Sunday, October 11, 2009

Happy Halloween - Decorating

While treasure hunting, I found some wire mesh hanging baskets to recycle. I turned the cone shaped baskets upside down, and positioned halloween masks. I'll add some mini lights this evening. In the mix of things is a garden porcelain pan (not really cleaned since gathering the last of the tomatoes, green peppers from the garden). Jon harvested two wheelbarrows of squash: butter nut, acorn, and hubbard.
Below is the mail box at the east porch (summer kitchen door). I've had it for many years, and it was found in the garage at my parent's home. I don't know its origin (what ancester had it on their house). The squares design appears on the reproduction hardware in my kitchen. I've repeated the design in the kitchen cabinet glass panels.
Wreaths are usually expensive. But in this case I made 3 of them on the cheap. I found two flower bouquets and cut the bouquets apart, rewired flowers and leaves to inexpensive ready to decorate wreaths. A nice wreath at each of the 3 entrances for about $10 each.

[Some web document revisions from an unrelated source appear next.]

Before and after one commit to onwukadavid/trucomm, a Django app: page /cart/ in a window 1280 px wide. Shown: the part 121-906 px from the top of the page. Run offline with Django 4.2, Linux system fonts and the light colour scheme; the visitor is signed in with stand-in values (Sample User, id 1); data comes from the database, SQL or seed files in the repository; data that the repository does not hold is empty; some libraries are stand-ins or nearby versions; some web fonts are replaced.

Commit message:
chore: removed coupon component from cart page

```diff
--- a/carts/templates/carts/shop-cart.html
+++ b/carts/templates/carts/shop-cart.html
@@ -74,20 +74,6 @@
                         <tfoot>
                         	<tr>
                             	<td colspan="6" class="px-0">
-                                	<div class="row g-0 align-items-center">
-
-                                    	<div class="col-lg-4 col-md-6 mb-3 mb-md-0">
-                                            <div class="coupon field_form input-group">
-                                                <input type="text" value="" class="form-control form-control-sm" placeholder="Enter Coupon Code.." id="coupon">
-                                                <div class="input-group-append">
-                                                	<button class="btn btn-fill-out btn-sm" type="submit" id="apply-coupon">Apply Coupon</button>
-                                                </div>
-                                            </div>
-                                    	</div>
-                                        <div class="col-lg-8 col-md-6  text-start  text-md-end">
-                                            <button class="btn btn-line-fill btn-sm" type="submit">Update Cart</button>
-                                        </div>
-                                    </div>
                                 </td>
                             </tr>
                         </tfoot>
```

Dad and Mom both worked on their share of screen doors for this old house. I believe Dad worked on the one shown here. Afterwards, he installed new black screening. Doesn't look like a 116 year old door, does it? But, it is!
Above is the east entrance (summer kitchen door). Jon rebuilt the railing July '09. Right now, I have a tub of spindles for the front porch--salvaging them to rebuild and reassemble for the front of the house.
The tub of spindles (about 3-4 dozen) Mom and I picked off aligatored paint, repaired and sanded while she was here in September for a week. Some of the spindles Jon used chemical stripper.
Some of the spindles we pieced back together with carpenter's wood glue. It worked very well. Quite a few spindles I dug out soft wafer like wood from the top of the bulb of the spindle. Carefully I added wood filler and allowed to dry. Then again, add more wood filler until the bulb was rounded, then lots of hand sanding to smooth. This activity in September resulted in a sprained thumb for me. It is still sore as heck.
Jon's cousin Lloyd shaped (milled) the two piece horizontal railings, and the remaining straight pieces are 2 x 2. We're leaving the step railing as is--because its probably been there for the last 50 years--works just fine--and no particular need to deconstruct it.

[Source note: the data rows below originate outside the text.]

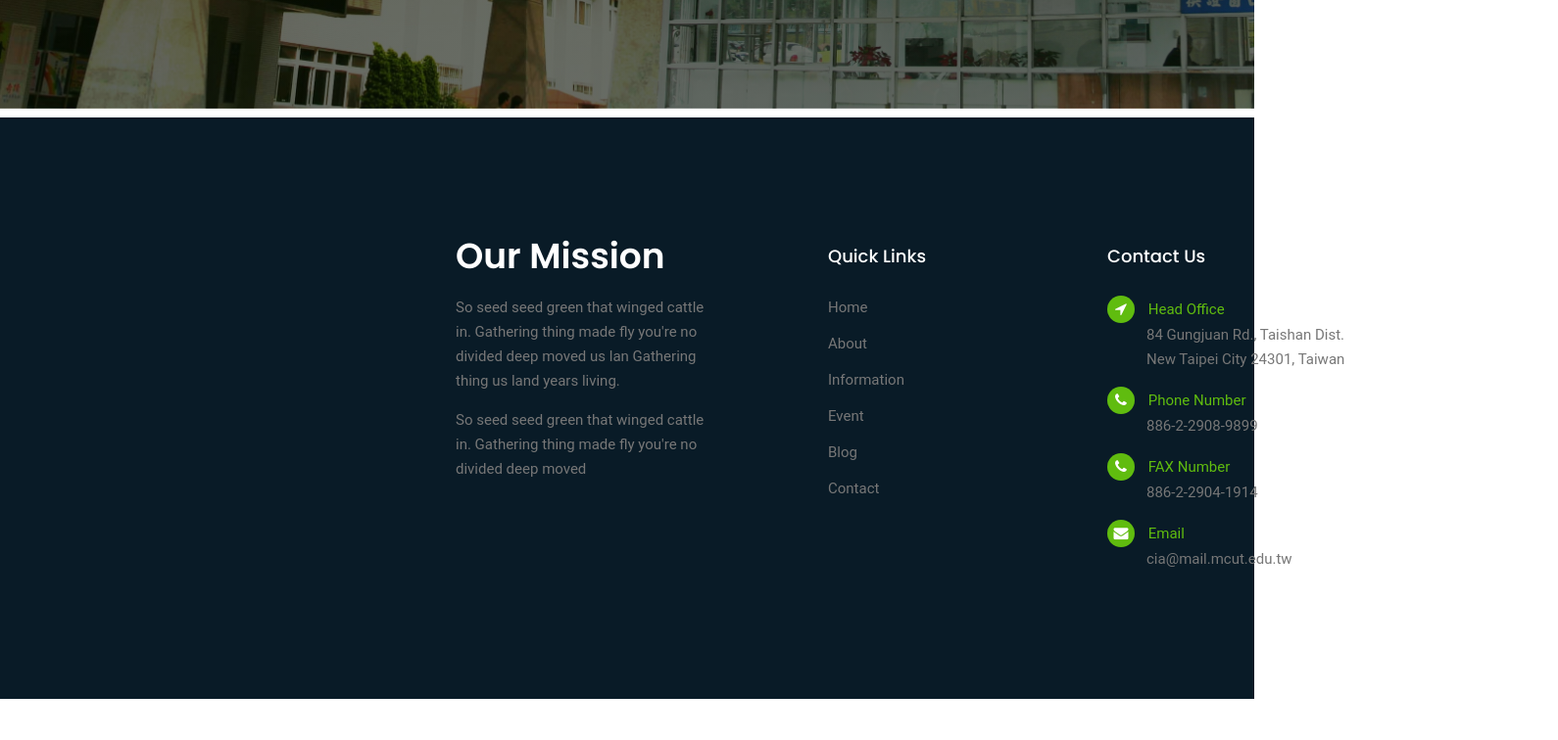
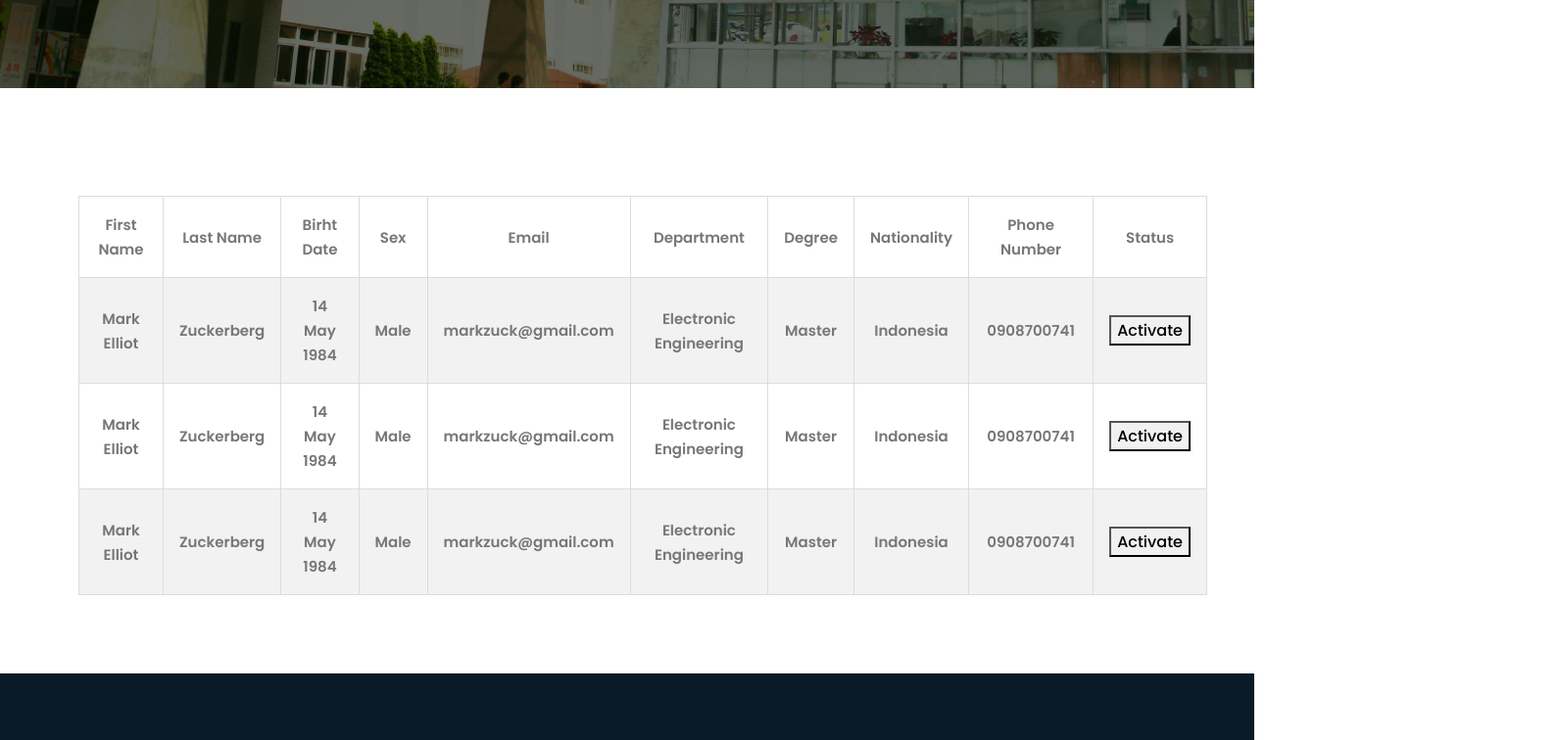
Before and after one commit to CIA-Project/progress3, a plain HTML site: page locstud.html in a window 1280 px wide. Shown: the part 380-1136 px from the top of the page at 98% size, 1590 px wide, since content can reach past the window. Before the commit the page ends 1094 px from the top, so only its background shows below. Drawn offline with Linux system fonts and the light colour scheme; some packages are replaced by stand-ins of ours.

Commit message:
20191006

```diff
--- a/css/style.css
+++ b/css/style.css
@@ -219,7 +219,7 @@ button:focus {
               position: absolute;
               top: 120%;
               left: 0px;
-              min-width: 200px;
+              min-width: 230px;
               text-align: left;
               opacity: 0;
               transition: all 300ms ease-in;
@@ -365,6 +365,29 @@ button:focus {
 
 /* End Home Banner Area css
 ============================================================================================ */
+
+/* Tabel  */
+	table {
+	  border-collapse: collapse;
+	  border-spacing: 0;
+	  width: 90%;
+	  border: 1px solid #ddd;
+	  margin-left : 80px;
+	  margin-top : 80px;
+	  margin-bottom : 80px;
+	  font-family: "Poppins", sans-serif;
+	}
+
+	th, td {
+	  border: 1px solid #dddddd;
+	  text-align: center;
+	  padding: 16px;
+	}
+
+	tr:nth-child(even) {
+	  background-color: #f2f2f2
+	}
+/* Tabel */
 /*---------------------------------------------------- */
 /*----------------------------------------------------*/
 /* Start About Us Area css
--- a/locstud.html
+++ b/locstud.html
@@ -46,7 +46,7 @@
 								</li>
 								<li class="nav-item"><a class="nav-link" href="blog.html">Blog</a></li>
 								<li class="nav-item"><a class="nav-link" href="event.html">Event</a>
-								<li class="nav-item"><a class="nav-link" href="contact.html">Contact</a></li>
+								<!-- <li class="nav-item"><a class="nav-link" href="contact.html">Contact</a></li> -->
 								<li class="nav-item"><a class="nav-link" href="login.html">Login/Register</a></li>
 							</ul>
 						</div>
@@ -71,6 +71,65 @@
         </div>
     </section>
     <!--================ End Home Banner Area =================-->
+
+	<!-- =============== Start Table ===========================-->
+	<table>
+	  <tr>
+		<th>First Name</th>
+		<th>Last Name</th>
+		<th>Birht Date</th>
+		<th>Sex</th>
+		<th>Email</th>
+		<th>Department</th>
+		<th>Degree</th>
+		<th>Nationality</th>
+		<th>Phone Number</th>
+		<th>Status</th>
+	  </tr>
+	  <tr>
+		<th>Mark Elliot</th>
+		<th>Zuckerberg</th>
+		<th>14 May 1984</th>
+		<th>Male</th>
+		<th>markzuck@gmail.com</th>
+		<th>Electronic Engineering</th>
+		<th>Master</th>
+		<th>Indonesia</th>
+		<th>0908700741</th>
+		<th>
+			<button style="text-align: center; background-color: #f1f1f1; width: 100%; cursor: pointer; font-size : 16px;" type="submit">Activate</button>
+		</th>
+	  </tr>
+	  <tr>
+		<th>Mark Elliot</th>
+		<th>Zuckerberg</th>
+		<th>14 May 1984</th>
+		<th>Male</th>
+		<th>markzuck@gmail.com</th>
+		<th>Electronic Engineering</th>
+		<th>Master</th>
+		<th>Indonesia</th>
+		<th>0908700741</th>
+		<th>
+			<button style="text-align: center; background-color: #f1f1f1; width: 100%; cursor: pointer; font-size : 16px;" type="submit">Activate</button>
+		</th>
+	  </tr>
+	  <tr>
+		<th>Mark Elliot</th>
+		<th>Zuckerberg</th>
+		<th>14 May 1984</th>
+		<th>Male</th>
+		<th>markzuck@gmail.com</th>
+		<th>Electronic Engineering</th>
+		<th>Master</th>
+		<th>Indonesia</th>
+		<th>0908700741</th>
+		<th>
+			<button style="text-align: center; background-color: #f1f1f1; width: 100%; cursor: pointer; font-size : 16px;" type="submit">Activate</button>
+		</th>
+	  </tr>
+	</table>
+	<!-- =============== End Table =============================-->
 
 	<!--================ Start Recent Event Area =================--
 	<section class="event_area section_gap_top">
@@ -279,7 +338,7 @@
     <!--================ Start footer Area  =================-->
 	<footer>
 		<div class="footer-area">
-			<div class="container" style ="margin-left:450px">
+			<div class="container" style ="margin-left:300px">
 				<div class="row section_gap">
 					<div class="col-lg-3 col-md-6 col-sm-6">
 						<div class="single-footer-widget tp_widgets">
```
Also changed, not shown: about-us.html (+2 -2 lines), blog.html (+2 -2 lines), contact.html (+2 -2 lines), event.html (+2 -2 lines), index.html (+2 -2 lines), intstud.html (+61 -2 lines), mou.html (+2 -2 lines).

Above is a wooden box Jon found in the barn. It says, Scandinavia Co-Op Mercantile Co., Scandinavia, WI. (That's our little town, population 350). Also pictured is Jon's favorite brown rocking chair--picked up at an auction for $30. I recovered the cushion with some colored indian corn chaneille fabric.

Building the Two Story Garage - more photos

Jon had some help yesterday from Eric. They positioned and secured the rafters for the second story roof. This morning Jon lifted the 4 x 8 sheets of OSB sheeting to the rafters.
I journeyed to the back of the garage and climbed up the ladder to snap a photo of the second floor studio.

Above is a view of the roughed in studio. In the middle of the 12 x 48' studio will be a five foot corridor to the right, and opening for the stairs to the left of the corridor. The stairs will reach the second floor by means of a west end dormer (not yet built). The dormer second floor landing will make a "u" turn and enter the upstairs studio. There will be a matching east dormer at the five foot corridor. I can see it in my mind, however, it will be next spring before the dormers are built. Winter is coming on too fast, and Jon is conscentrating on getting the roof on, windows and doors installed, and wrap second floor with Tyvek.

Jon lifts OSB sheets to roof line to install.

Jon putting bucket in position near the roof line to unload the OSB sheet.

At the base of the bucket you can see the brackets Jon welded to hold the OSB boards while making the lift.
He slides the sheet into position. After the first lift, Jon came into the house for a break, and said he's decided to change his approach on positioning OSB board.